0632 GMT October 05, 2022
Iran head coach Dragan Skocic said it was a “great joy” to watch nationwide celebrations after the country qualified for the 2022 World Cup – starting Nov. 21 in Qatar.
Porto striker Mehdi Taremi scored a second-half winner as Iran beat Iraq 1-0 at Tehran’s Azadi Stadium on Thursday to secure a top two finish in Group A of the Asian qualifiers with three games to spare.
“It was an exceptional game of football, though the result could have been more convincing for us,” Skocic told Croatian channel HRT after leading Iran to a 13th victory in 14 outings since he was appointed to the job in February 2020.
For Skocic, the “almost perfect” qualification campaign has not been an easy task at all as back-to-back defeats against Bahrain and Iraq – under ex-Belgian manager Marc Wilmots – in the preliminary group stage had left the Asian powerhouse’s bid for a third successive qualification hanging in the balance.
“This [achievement] means a lot to the Iranians, given the way the team had started the qualifiers before I took over. So the dominant performance in the qualifiers could only make me feel happy and proud,” said the 53-year-old Croatian.
Thursday’s victory was the sixth in seven Group A matches for Skocic and his team, keeping them two points clear of South Korea on top of the group table, which also features the UAE, Lebanon, Iraq, and Syria.
“The qualifiers have been almost perfect, but there has also been a lot of problems throughout the way. We could not afford to miss a single point in the previous round [when the qualifiers resumed in Bahrain last June], and then there have been all the tight coronavirus restrictions. I can only congratulate the players and the staff for this success,” added Skocic, who had to do without four key players – including first-choice striker Sardar Azmoun – for the Iraq encounter due to COVID-19 infections.
When asked how the scenes of Iranians’ jollification on Thursday night made him feel, Skocic said, “It was truly a great joy. I’ve received many footage of street celebrations from all over the country. Iran is a footballing nation and the game means a lot to the people here.”
Next for Iran is a dead rubber against the UAE on Tuesday and then a double header against South Korea and Lebanon in late March.
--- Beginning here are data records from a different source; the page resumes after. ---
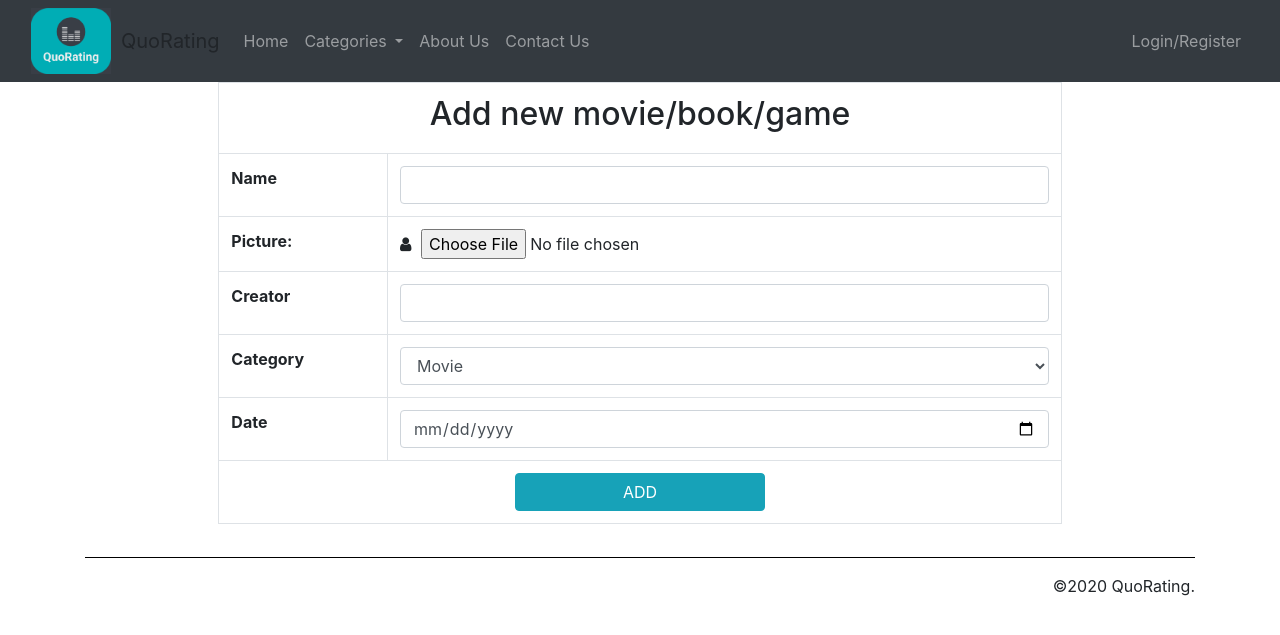
After one commit to dsijakovski98/quorating, a PHP site: page /quorating/views/addNew.php in a window 1280 px wide. The commit adds this page. Shown: the top 635 px of the page. Run offline with PHP 8.4, Linux system fonts and the light colour scheme.

Commit message:
add new movie/book/game

```diff
--- /dev/null
+++ b/views/addNew.php
@@ -0,0 +1,92 @@
+<!DOCTYPE html>
+<?php
+  require_once '../utils/include.php';
+
+  require_page("utils/navbar.php");
+
+?>
+
+<html>
+<head>
+  <title>Add New Stuff</title>
+  <meta charset="utf-8">
+  <meta name="viewport" content="width=device-width, initial-scale=1">
+  <link rel="stylesheet" href="https://maxcdn.bootstrapcdn.com/bootstrap/4.1.3/css/bootstrap.min.css">
+  <link rel="stylesheet" type="text/css" href="https://maxcdn.bootstrapcdn.com/font-awesome/4.7.0/css/font-awesome.min.css">
+  <script src="https://ajax.googleapis.com/ajax/libs/jquery/3.3.1/jquery.min.js"></script>
+  <script src="https://cdnjs.cloudflare.com/ajax/libs/popper.js/1.14.3/umd/popper.min.js"></script>
+  <script src="https://maxcdn.bootstrapcdn.com/bootstrap/4.1.3/js/bootstrap.min.js"></script>
+</head>
+<style>
+  body{
+    overflow-x: hidden;
+  }
+</style>
+<body>
+<div class="row">
+  <div class="col-sm-2"></div>
+
+  <div class="col-sm-8">
+    <form action=" " method="post" enctype="multipart/form-data">
+        <table class="table table-bordered table-hover">
+            <tr align="center">
+              <td colspan="6" class="active"><h2>Add new movie/book/game</h2></td>
+            </tr>
+            <tr>
+              <td style="font-weight: bold;">Name</td>
+              <td>
+              <input class="form-control" type="text" name="name" required="required"/>
+              </td>
+            </tr>
+
+            <tr>
+              <td>
+                <b>Picture:</b>
+              </td>
+              <td>
+              <i class="fa fa-user" style="margin-right:5px;" aria-hidden="true"></i>
+              <input type="file" name="Pic" value="Upload Picture">
+              </td>
+            </tr>
+
+            <tr>
+              <td style="font-weight: bold;">Creator</td>
+              <td>
+              <input class="form-control" name="creator" required="required"/>
+              </td>
+            </tr>
+
+            <tr>
+              <td style="font-weight: bold;">Category</td>
+              <td>
+              <select class="form-control" name="category">
+                <option>Movie</option>
+                <option>Book</option>
+                <option>Game</option>
+              </select>
+              </td>
+            </tr>
+            <tr>
+              <td style="font-weight: bold;">Date</td>
+              <td>
+              <input type="date" class="form-control" name="date" required="required"/>
+              </td>
+            </tr>
+
+            <tr align="center">
+              <td colspan="6">
+              <input class="btn btn-info" style="width: 250px;" type="submit" name="add" value="ADD"/>
+              </td>
+            </tr>
+          </table>
+        </form>
+
+  <div class="col-sm-2"></div>
+</div>
+
+<?php
+
+require_page("utils/footer.php");
+?>
+</body>
+</html>
--- a/views/media-list.php
+++ b/views/media-list.php
@@ -43,7 +43,9 @@
 			<br>
 			<?php endforeach; ?>
 			<br>
+
 		</div>
+
 
 		<div class="container col-md-10 offset-md-2">
 			<?php foreach ($data as $row): ?>
@@ -64,6 +66,7 @@
 
 			</div>
 			<?php endforeach; ?>
+			<button type="submit" class="btn btn-primary btn-lg bg-dark" name="add"><a href="addNew.php">Add new +</button>
 		</div>
 		<?php
         	require_page("utils/footer.php");
--- a/views/media-view.php
+++ b/views/media-view.php
@@ -4,7 +4,7 @@ session_start();
 
 require_once '../utils/include.php';
 require_page('model/connection.php');
-require_page('utils/comments.php');
+require_page('utils/commentsRatings.php');
 
 date_default_timezone_set('Europe/Copenhagen');
 
@@ -113,8 +113,8 @@ require_once("../control/media-view-control.php");
                             <input type='hidden' name='categorie_id' value="<?php echo $categorie_id; ?>">
                             <input type='hidden' name='product_id' value="<?php echo $product_id; ?>">
                             <input type='hidden' name='date_added' value="<?php echo date('Y-m-d H:i:s');?>">
-                            <textarea name='COMMENT'cols='50' rows='4'></textarea><br>
-                            <button class='btn btn-primary btn-sm pull-right' name='submit-comment'>Comment</button>
+                            <textarea name='COMMENT'cols='50' rows='4' value="<?php echo $comment;?>"></textarea><br>
+                            <button type="submit" class="btn btn-primary btn-lg bg-dark" name="submit-comment">Comment</button>
                         </form>
                         <br>
                         <!-- Display total number of comments on this post  -->
```
Also changed, not shown: control/comments-controller.php (+13 -7 lines), control/rating-control.php (+15 -1 lines), utils/commentsRatings.php (renamed from utils/comments.php, +13 -4 lines), views/edit_profile.php (+9 -5 lines), images/profilePics/teodora7.jpg (added), views/forgot_password.php (line endings or trailing spaces).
Skocic, whose appointment was first met with underestimation and scrutiny among some fans and pundits in the country, is already planning for the main event in Qatar.
“I’ve matured as a coach and I’ve worked so much on myself. I also knew the national team and the mentality of the players, which was a great help when I took charge of the team,” said Skocic, who had spent eight years as a manager in the Iranian club football.
“We’ll have to prepare well [for the final showdown]. We lack quality in certain positions, but we have a strong squad in other areas of the pitch – even on a global scale. We have world-class strikers in the team and I’m confident this group of players can succeed in Qatar,” added Skocic.
Asked about the prospect of an encounter with his home country when the finals draw takes place on April 1, the Croatian said, “Everyone asks me about it, but I really don’t know how to handle it emotionally. I would probably cry. It will be a tempting situation, but let’s wait and see how the draw plays out.”